*** Stored data

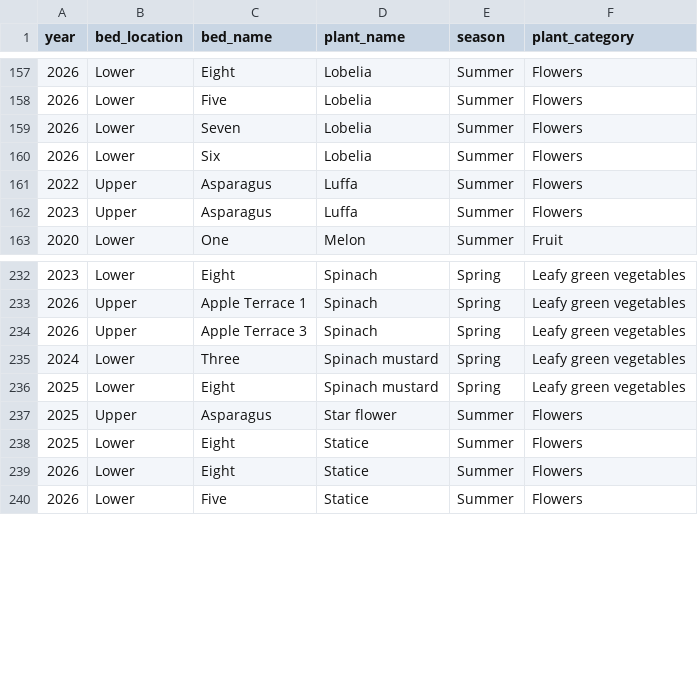
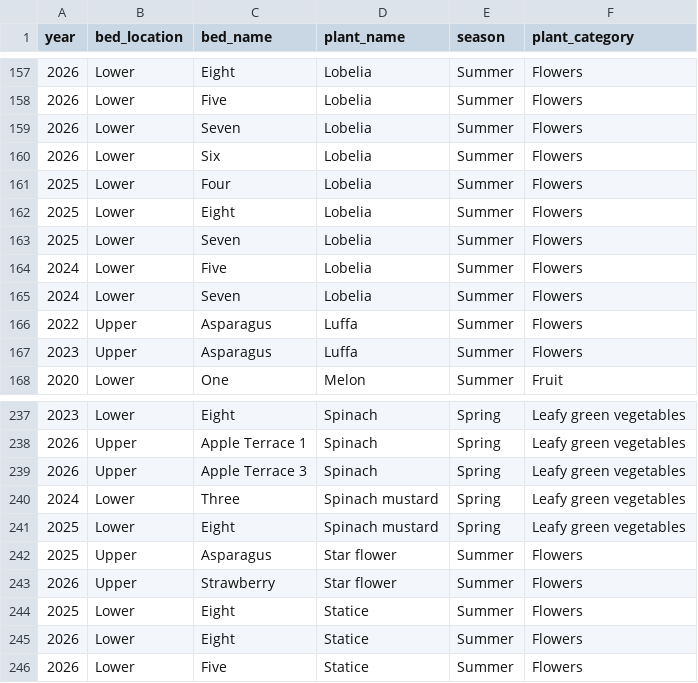
Before and after one commit to lydiamudd/gardening-gals-website, a CSV file: planting_data.csv, drawn as a sheet; only a part is shown, gaps mark what is left out.

Commit message:
updated data

```diff
--- a/planting_data.csv
+++ b/planting_data.csv
@@ -160,2 +160,7 @@
 2026,Lower,Six,Lobelia,Summer,Flowers
+2025,Lower,Four,Lobelia,Summer,Flowers
+2025,Lower,Eight,Lobelia,Summer,Flowers
+2025,Lower,Seven,Lobelia,Summer,Flowers
+2024,Lower,Five,Lobelia,Summer,Flowers
+2024,Lower,Seven,Lobelia,Summer,Flowers
 2022,Upper,Asparagus,Luffa,Summer,Flowers
@@ -237,2 +242,3 @@
 2025,Upper,Asparagus,Star flower,Summer,Flowers
+2026,Upper,Strawberry,Star flower,Summer,Flowers
 2025,Lower,Eight,Statice,Summer,Flowers
```
Also changed, not shown: 4 other files.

******

— Exercise —
Pictures do not belong in the copy. Please reproduce the entries above exactly otherwise.

— Solution for this task —
Before and after one commit to lydiamudd/gardening-gals-website, a CSV file: planting_data.csv, drawn as a sheet; only a part is shown, gaps mark what is left out.

Commit message:
updated data

```diff
--- a/planting_data.csv
+++ b/planting_data.csv
@@ -160,2 +160,7 @@
 2026,Lower,Six,Lobelia,Summer,Flowers
+2025,Lower,Four,Lobelia,Summer,Flowers
+2025,Lower,Eight,Lobelia,Summer,Flowers
+2025,Lower,Seven,Lobelia,Summer,Flowers
+2024,Lower,Five,Lobelia,Summer,Flowers
+2024,Lower,Seven,Lobelia,Summer,Flowers
 2022,Upper,Asparagus,Luffa,Summer,Flowers
@@ -237,2 +242,3 @@
 2025,Upper,Asparagus,Star flower,Summer,Flowers
+2026,Upper,Strawberry,Star flower,Summer,Flowers
 2025,Lower,Eight,Statice,Summer,Flowers
```
Also changed, not shown: 4 other files.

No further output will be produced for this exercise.